=== Extracted data ===
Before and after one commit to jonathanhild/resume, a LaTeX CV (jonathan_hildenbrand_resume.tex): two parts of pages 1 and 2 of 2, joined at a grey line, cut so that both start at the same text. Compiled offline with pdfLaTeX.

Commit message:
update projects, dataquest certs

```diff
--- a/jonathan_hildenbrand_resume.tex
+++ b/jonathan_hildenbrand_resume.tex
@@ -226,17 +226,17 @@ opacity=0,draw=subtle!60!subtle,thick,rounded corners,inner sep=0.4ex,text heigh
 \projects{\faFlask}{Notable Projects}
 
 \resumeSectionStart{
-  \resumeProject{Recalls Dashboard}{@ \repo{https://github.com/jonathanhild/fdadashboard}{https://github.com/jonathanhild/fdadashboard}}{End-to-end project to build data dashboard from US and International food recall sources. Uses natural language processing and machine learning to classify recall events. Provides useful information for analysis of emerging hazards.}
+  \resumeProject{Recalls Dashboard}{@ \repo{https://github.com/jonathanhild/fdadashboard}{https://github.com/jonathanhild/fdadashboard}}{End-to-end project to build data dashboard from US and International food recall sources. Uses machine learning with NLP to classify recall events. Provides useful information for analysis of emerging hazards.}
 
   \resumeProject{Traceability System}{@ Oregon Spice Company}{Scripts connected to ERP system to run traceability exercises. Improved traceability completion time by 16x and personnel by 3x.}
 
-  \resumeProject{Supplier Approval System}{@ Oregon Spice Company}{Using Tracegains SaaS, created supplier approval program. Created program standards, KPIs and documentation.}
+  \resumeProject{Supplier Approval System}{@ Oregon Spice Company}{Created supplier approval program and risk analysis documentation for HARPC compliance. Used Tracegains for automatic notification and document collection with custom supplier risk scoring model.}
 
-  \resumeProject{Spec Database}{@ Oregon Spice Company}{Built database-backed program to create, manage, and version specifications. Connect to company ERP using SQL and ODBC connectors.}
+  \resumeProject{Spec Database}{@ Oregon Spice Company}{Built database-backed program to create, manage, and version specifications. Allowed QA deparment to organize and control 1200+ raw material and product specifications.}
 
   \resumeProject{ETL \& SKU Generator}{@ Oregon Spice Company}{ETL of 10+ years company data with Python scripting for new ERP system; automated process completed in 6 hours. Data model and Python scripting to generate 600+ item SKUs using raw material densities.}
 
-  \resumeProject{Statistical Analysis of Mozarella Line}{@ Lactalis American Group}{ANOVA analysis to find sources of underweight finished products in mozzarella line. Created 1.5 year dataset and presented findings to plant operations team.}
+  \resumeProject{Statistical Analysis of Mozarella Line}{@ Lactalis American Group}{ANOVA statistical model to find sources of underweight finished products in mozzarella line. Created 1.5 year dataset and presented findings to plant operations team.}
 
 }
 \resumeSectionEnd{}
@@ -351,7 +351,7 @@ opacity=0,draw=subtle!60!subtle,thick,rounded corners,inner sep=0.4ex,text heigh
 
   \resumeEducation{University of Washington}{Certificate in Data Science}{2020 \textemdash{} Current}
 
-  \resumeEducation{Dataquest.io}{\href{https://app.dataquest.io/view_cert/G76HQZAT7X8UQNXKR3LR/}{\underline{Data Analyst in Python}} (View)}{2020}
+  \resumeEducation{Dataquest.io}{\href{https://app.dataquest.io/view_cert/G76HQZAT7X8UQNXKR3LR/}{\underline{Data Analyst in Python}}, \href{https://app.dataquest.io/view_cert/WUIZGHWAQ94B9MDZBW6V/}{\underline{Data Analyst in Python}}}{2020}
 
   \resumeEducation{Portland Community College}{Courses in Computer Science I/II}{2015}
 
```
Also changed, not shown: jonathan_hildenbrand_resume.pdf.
===
== Exercise details ==
For every line of the data above that contains "resumeEducation", copy that line.

== Answer to the exercise ==
   \resumeEducation{University of Washington}{Certificate in Data Science}{2020 \textemdash{} Current}
-  \resumeEducation{Dataquest.io}{\href{https://app.dataquest.io/view_cert/G76HQZAT7X8UQNXKR3LR/}{\underline{Data Analyst in Python}} (View)}{2020}
+  \resumeEducation{Dataquest.io}{\href{https://app.dataquest.io/view_cert/G76HQZAT7X8UQNXKR3LR/}{\underline{Data Analyst in Python}}, \href{https://app.dataquest.io/view_cert/WUIZGHWAQ94B9MDZBW6V/}{\underline{Data Analyst in Python}}}{2020}
   \resumeEducation{Portland Community College}{Courses in Computer Science I/II}{2015}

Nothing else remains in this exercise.